# Requirement:
Could you copy every line of the data that contains the word "Stocks"?

───

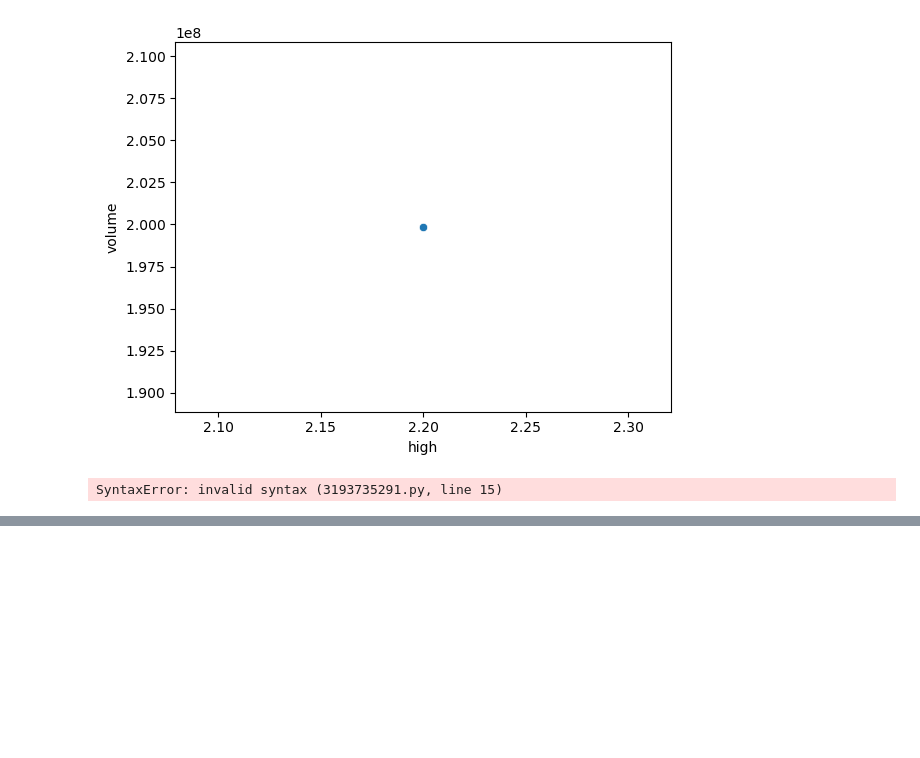
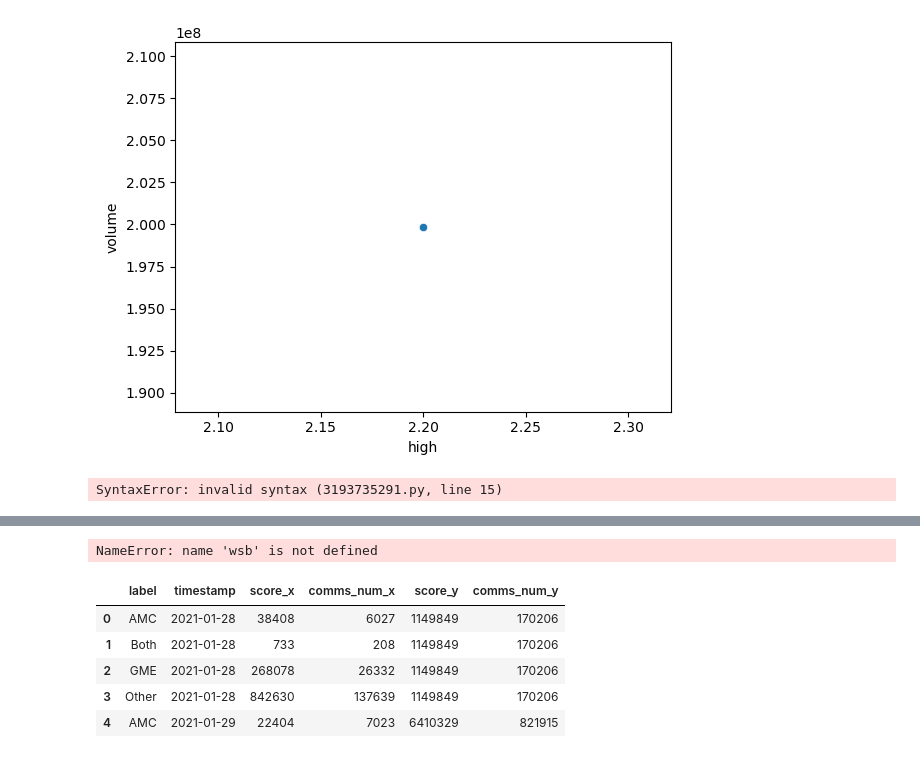
Before and after one commit to calebLSw/AI-1, a Jupyter notebook: Semester 1/Stocks/Untitled1.ipynb, the cells around one changed output, grey strips where cells are left out. Saved outputs shown, nothing was run; the diff lists cells and outputs as text; code cells hidden in the pictures; blank space fills up the shorter version.

```diff
--- a/Semester 1/Stocks/Untitled1.ipynb
+++ b/Semester 1/Stocks/Untitled1.ipynb
@@ -178,0 +174,16 @@ NameError: name 'wsb' is not defined
+# %%
+merged_amc = pd.merge(wsb, amc_wsb, how="inner", on="Date")
+merged_amc.columns()
+# %% [output]
+NameError: name 'wsb' is not defined
+# %%
+# Assuming df4 and df5 are your DataFrames
+merged_amc = pd.merge(df4, df5, how="inner", left_on="timestamp", right_on="timestamp")
+merged_amc.head()
+# %% [output]
+|  | label | timestamp | score_x | comms_num_x | score_y | comms_num_y |
+| 0 | AMC | 2021-01-28 | 38408 | 6027 | 1149849 | 170206 |
+| 1 | Both | 2021-01-28 | 733 | 208 | 1149849 | 170206 |
+| 2 | GME | 2021-01-28 | 268078 | 26332 | 1149849 | 170206 |
+| 3 | Other | 2021-01-28 | 842630 | 137639 | 1149849 | 170206 |
+| 4 | AMC | 2021-01-29 | 22404 | 7023 | 6410329 | 821915 |
```
Also changed, not shown: parts of 7 cells of this notebook, 1 other file.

───

# Exercise answer:
Before and after one commit to calebLSw/AI-1, a Jupyter notebook: Semester 1/Stocks/Untitled1.ipynb, the cells around one changed output, grey strips where cells are left out. Saved outputs shown, nothing was run; the diff lists cells and outputs as text; code cells hidden in the pictures; blank space fills up the shorter version.
--- a/Semester 1/Stocks/Untitled1.ipynb
+++ b/Semester 1/Stocks/Untitled1.ipynb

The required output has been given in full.